[TO DO]:
Could you repeat all of the entries below, character for character?

[Web page revision data]
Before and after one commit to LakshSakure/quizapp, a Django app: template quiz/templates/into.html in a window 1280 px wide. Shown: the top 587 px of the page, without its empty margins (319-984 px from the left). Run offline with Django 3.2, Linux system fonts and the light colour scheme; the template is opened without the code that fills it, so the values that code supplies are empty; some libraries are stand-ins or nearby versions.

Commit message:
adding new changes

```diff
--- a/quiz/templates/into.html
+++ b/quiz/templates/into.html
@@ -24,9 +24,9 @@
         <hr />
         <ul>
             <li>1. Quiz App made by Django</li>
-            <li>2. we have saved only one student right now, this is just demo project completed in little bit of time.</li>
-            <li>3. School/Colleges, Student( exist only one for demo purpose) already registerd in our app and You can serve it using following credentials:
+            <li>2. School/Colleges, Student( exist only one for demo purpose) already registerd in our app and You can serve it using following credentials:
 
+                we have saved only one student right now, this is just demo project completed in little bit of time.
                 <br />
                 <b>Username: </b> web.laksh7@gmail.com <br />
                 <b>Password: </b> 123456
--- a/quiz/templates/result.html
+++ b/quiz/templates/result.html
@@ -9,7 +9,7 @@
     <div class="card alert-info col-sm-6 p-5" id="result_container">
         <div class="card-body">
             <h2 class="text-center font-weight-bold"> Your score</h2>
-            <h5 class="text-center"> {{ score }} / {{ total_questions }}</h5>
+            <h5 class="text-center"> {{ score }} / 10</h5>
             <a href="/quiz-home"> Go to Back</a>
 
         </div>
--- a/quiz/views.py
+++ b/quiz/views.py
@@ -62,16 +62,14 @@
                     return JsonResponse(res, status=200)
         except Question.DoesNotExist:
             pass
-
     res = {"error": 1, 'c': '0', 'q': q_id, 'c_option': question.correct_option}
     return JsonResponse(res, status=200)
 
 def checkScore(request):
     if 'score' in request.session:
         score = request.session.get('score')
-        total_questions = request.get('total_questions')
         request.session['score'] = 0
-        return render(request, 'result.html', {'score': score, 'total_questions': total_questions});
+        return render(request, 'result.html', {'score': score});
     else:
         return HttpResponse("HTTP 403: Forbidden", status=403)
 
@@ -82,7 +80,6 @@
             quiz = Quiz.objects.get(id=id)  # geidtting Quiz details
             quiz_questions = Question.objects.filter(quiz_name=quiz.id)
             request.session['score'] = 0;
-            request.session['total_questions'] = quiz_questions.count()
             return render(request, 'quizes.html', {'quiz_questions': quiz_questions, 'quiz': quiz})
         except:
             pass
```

[TASK ANSWER]:
Before and after one commit to LakshSakure/quizapp, a Django app: template quiz/templates/into.html in a window 1280 px wide. Shown: the top 587 px of the page, without its empty margins (319-984 px from the left). Run offline with Django 3.2, Linux system fonts and the light colour scheme; the template is opened without the code that fills it, so the values that code supplies are empty; some libraries are stand-ins or nearby versions.

Commit message:
adding new changes

```diff
--- a/quiz/templates/into.html
+++ b/quiz/templates/into.html
@@ -24,9 +24,9 @@
         <hr />
         <ul>
             <li>1. Quiz App made by Django</li>
-            <li>2. we have saved only one student right now, this is just demo project completed in little bit of time.</li>
-            <li>3. School/Colleges, Student( exist only one for demo purpose) already registerd in our app and You can serve it using following credentials:
+            <li>2. School/Colleges, Student( exist only one for demo purpose) already registerd in our app and You can serve it using following credentials:
 
+                we have saved only one student right now, this is just demo project completed in little bit of time.
                 <br />
                 <b>Username: </b> web.laksh7@gmail.com <br />
                 <b>Password: </b> 123456
--- a/quiz/templates/result.html
+++ b/quiz/templates/result.html
@@ -9,7 +9,7 @@
     <div class="card alert-info col-sm-6 p-5" id="result_container">
         <div class="card-body">
             <h2 class="text-center font-weight-bold"> Your score</h2>
-            <h5 class="text-center"> {{ score }} / {{ total_questions }}</h5>
+            <h5 class="text-center"> {{ score }} / 10</h5>
             <a href="/quiz-home"> Go to Back</a>
 
         </div>
--- a/quiz/views.py
+++ b/quiz/views.py
@@ -62,16 +62,14 @@
                     return JsonResponse(res, status=200)
         except Question.DoesNotExist:
             pass
-
     res = {"error": 1, 'c': '0', 'q': q_id, 'c_option': question.correct_option}
     return JsonResponse(res, status=200)
 
 def checkScore(request):
     if 'score' in request.session:
         score = request.session.get('score')
-        total_questions = request.get('total_questions')
         request.session['score'] = 0
-        return render(request, 'result.html', {'score': score, 'total_questions': total_questions});
+        return render(request, 'result.html', {'score': score});
     else:
         return HttpResponse("HTTP 403: Forbidden", status=403)
 
@@ -82,7 +80,6 @@
             quiz = Quiz.objects.get(id=id)  # geidtting Quiz details
             quiz_questions = Question.objects.filter(quiz_name=quiz.id)
             request.session['score'] = 0;
-            request.session['total_questions'] = quiz_questions.count()
             return render(request, 'quizes.html', {'quiz_questions': quiz_questions, 'quiz': quiz})
         except:
             pass
```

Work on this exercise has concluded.